[Directions]: Extract all of the entries and set them down verbatim.

************

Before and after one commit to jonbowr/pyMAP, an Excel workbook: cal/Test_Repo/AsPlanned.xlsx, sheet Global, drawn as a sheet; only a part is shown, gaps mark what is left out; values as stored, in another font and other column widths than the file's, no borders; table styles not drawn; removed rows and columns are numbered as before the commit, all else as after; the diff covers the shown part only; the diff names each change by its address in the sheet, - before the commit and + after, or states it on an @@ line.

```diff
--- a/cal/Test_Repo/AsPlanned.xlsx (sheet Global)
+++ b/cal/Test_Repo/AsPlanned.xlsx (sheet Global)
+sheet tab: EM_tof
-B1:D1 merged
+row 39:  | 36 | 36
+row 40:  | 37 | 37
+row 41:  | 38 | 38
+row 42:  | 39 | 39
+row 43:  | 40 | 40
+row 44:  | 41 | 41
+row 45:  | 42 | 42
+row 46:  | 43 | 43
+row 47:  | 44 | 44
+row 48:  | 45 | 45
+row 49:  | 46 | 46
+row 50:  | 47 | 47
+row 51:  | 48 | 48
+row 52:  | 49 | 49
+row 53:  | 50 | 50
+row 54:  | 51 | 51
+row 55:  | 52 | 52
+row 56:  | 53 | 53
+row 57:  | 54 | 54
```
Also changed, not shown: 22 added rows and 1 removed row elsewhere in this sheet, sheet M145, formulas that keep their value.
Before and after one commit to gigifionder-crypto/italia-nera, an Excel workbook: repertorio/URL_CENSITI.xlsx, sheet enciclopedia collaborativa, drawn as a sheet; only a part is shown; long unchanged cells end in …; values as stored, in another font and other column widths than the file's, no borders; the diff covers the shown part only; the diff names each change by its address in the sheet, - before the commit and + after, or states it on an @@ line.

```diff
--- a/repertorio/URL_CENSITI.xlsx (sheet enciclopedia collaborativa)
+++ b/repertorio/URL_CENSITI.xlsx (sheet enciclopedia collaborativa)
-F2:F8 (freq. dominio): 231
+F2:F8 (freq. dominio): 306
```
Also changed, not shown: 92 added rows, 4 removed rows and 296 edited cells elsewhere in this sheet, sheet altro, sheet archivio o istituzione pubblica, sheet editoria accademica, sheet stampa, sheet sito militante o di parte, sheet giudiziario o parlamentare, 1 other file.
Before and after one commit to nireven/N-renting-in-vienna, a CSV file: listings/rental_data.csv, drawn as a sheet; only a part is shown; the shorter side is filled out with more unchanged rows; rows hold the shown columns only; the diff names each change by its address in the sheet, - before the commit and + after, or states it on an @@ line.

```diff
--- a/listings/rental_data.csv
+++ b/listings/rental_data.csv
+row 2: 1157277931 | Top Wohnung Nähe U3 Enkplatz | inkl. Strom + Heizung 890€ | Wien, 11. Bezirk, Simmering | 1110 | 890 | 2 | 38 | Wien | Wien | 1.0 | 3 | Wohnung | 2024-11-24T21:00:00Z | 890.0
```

************

[Response below]:
Before and after one commit to jonbowr/pyMAP, an Excel workbook: cal/Test_Repo/AsPlanned.xlsx, sheet Global, drawn as a sheet; only a part is shown, gaps mark what is left out; values as stored, in another font and other column widths than the file's, no borders; table styles not drawn; removed rows and columns are numbered as before the commit, all else as after; the diff covers the shown part only; the diff names each change by its address in the sheet, - before the commit and + after, or states it on an @@ line.

```diff
--- a/cal/Test_Repo/AsPlanned.xlsx (sheet Global)
+++ b/cal/Test_Repo/AsPlanned.xlsx (sheet Global)
+sheet tab: EM_tof
-B1:D1 merged
+row 39:  | 36 | 36
+row 40:  | 37 | 37
+row 41:  | 38 | 38
+row 42:  | 39 | 39
+row 43:  | 40 | 40
+row 44:  | 41 | 41
+row 45:  | 42 | 42
+row 46:  | 43 | 43
+row 47:  | 44 | 44
+row 48:  | 45 | 45
+row 49:  | 46 | 46
+row 50:  | 47 | 47
+row 51:  | 48 | 48
+row 52:  | 49 | 49
+row 53:  | 50 | 50
+row 54:  | 51 | 51
+row 55:  | 52 | 52
+row 56:  | 53 | 53
+row 57:  | 54 | 54
```
Also changed, not shown: 22 added rows and 1 removed row elsewhere in this sheet, sheet M145, formulas that keep their value.
Before and after one commit to gigifionder-crypto/italia-nera, an Excel workbook: repertorio/URL_CENSITI.xlsx, sheet enciclopedia collaborativa, drawn as a sheet; only a part is shown; long unchanged cells end in …; values as stored, in another font and other column widths than the file's, no borders; the diff covers the shown part only; the diff names each change by its address in the sheet, - before the commit and + after, or states it on an @@ line.

```diff
--- a/repertorio/URL_CENSITI.xlsx (sheet enciclopedia collaborativa)
+++ b/repertorio/URL_CENSITI.xlsx (sheet enciclopedia collaborativa)
-F2:F8 (freq. dominio): 231
+F2:F8 (freq. dominio): 306
```
Also changed, not shown: 92 added rows, 4 removed rows and 296 edited cells elsewhere in this sheet, sheet altro, sheet archivio o istituzione pubblica, sheet editoria accademica, sheet stampa, sheet sito militante o di parte, sheet giudiziario o parlamentare, 1 other file.
Before and after one commit to nireven/N-renting-in-vienna, a CSV file: listings/rental_data.csv, drawn as a sheet; only a part is shown; the shorter side is filled out with more unchanged rows; rows hold the shown columns only; the diff names each change by its address in the sheet, - before the commit and + after, or states it on an @@ line.

```diff
--- a/listings/rental_data.csv
+++ b/listings/rental_data.csv
+row 2: 1157277931 | Top Wohnung Nähe U3 Enkplatz | inkl. Strom + Heizung 890€ | Wien, 11. Bezirk, Simmering | 1110 | 890 | 2 | 38 | Wien | Wien | 1.0 | 3 | Wohnung | 2024-11-24T21:00:00Z | 890.0
```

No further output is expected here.